(Records from a data collection)
[Start of section]

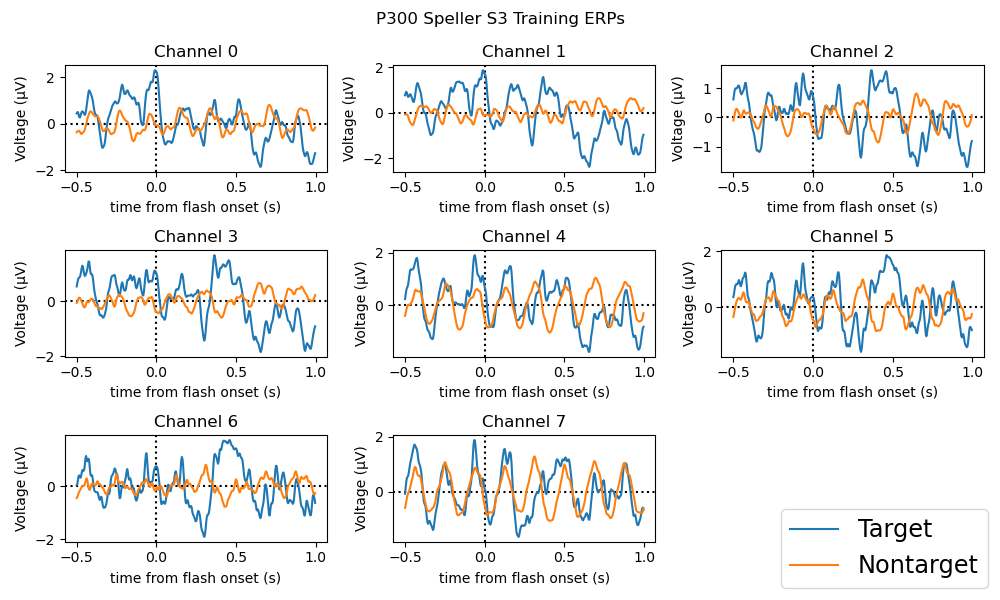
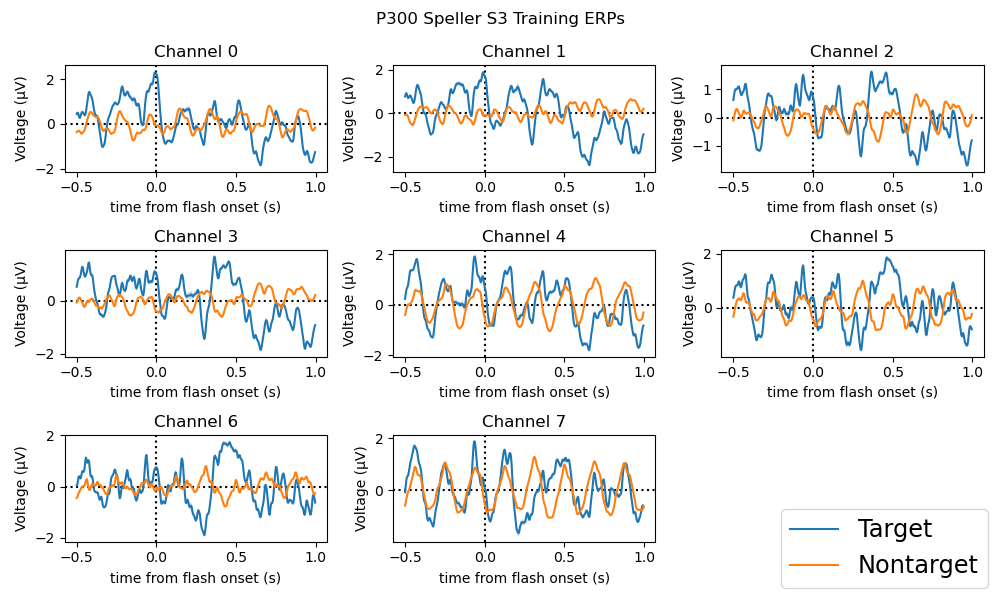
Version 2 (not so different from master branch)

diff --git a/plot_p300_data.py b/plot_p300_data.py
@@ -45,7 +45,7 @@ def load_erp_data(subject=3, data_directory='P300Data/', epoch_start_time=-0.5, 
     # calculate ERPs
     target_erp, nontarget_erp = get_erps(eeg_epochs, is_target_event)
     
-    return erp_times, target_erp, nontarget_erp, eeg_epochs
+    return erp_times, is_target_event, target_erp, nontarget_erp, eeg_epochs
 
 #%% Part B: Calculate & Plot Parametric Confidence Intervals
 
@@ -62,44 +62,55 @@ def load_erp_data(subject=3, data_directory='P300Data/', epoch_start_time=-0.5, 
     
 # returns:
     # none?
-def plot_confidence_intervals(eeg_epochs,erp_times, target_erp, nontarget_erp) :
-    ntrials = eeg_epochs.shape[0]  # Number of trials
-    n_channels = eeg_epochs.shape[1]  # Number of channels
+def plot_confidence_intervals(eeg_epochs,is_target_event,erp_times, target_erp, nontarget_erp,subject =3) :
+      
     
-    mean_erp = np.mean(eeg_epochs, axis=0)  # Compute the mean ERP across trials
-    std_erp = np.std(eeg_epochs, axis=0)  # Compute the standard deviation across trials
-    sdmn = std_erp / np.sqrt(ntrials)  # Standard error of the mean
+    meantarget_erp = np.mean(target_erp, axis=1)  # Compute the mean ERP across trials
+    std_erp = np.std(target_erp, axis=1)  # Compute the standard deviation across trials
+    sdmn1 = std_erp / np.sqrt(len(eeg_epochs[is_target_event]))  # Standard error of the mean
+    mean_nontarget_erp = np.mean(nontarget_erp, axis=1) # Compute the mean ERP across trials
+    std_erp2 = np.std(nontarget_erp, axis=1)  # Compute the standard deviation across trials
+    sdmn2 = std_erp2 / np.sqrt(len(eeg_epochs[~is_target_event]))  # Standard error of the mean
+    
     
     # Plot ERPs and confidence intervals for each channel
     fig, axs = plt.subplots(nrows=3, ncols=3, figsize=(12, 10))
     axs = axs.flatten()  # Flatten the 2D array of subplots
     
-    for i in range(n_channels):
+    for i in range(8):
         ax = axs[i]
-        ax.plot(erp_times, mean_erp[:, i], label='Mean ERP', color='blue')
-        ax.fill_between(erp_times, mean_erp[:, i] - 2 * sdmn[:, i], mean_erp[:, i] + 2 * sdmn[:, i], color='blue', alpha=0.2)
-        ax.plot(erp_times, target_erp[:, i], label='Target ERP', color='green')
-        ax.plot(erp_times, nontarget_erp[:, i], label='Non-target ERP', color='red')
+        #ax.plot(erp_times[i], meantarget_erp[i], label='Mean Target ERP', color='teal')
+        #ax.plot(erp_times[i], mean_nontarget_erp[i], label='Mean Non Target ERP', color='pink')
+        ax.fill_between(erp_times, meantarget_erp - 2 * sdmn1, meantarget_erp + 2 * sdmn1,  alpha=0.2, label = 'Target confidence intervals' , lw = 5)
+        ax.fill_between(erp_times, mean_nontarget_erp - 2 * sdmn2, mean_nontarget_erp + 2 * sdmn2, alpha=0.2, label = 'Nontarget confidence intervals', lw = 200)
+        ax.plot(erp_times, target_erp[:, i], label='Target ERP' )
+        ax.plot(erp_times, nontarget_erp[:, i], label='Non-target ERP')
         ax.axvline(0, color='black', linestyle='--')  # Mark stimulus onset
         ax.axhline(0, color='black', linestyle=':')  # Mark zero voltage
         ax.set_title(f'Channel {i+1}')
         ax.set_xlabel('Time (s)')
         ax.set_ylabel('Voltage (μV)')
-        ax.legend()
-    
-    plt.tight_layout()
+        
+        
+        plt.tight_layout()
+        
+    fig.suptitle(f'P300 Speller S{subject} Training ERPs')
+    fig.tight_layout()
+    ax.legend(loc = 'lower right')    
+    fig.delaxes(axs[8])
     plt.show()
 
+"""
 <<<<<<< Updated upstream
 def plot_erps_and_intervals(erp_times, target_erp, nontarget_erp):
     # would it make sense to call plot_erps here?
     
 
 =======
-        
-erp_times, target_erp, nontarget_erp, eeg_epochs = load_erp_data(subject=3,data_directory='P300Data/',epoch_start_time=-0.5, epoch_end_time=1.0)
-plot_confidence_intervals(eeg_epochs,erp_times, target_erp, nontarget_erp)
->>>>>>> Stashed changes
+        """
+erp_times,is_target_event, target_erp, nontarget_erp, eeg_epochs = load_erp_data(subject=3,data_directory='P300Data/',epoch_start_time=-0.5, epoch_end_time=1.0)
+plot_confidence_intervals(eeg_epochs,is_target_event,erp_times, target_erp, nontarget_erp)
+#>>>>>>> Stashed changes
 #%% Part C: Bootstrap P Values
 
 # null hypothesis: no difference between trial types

[End of section]

Write down again, exactly as given, only the lines above that fall from the line with "# Plot ERPs" to the line with "label='Mean ERP', color='blue')", inclusive.

**Written answer**
     # Plot ERPs and confidence intervals for each channel
     fig, axs = plt.subplots(nrows=3, ncols=3, figsize=(12, 10))
     axs = axs.flatten()  # Flatten the 2D array of subplots
     
-    for i in range(n_channels):
+    for i in range(8):
         ax = axs[i]
-        ax.plot(erp_times, mean_erp[:, i], label='Mean ERP', color='blue')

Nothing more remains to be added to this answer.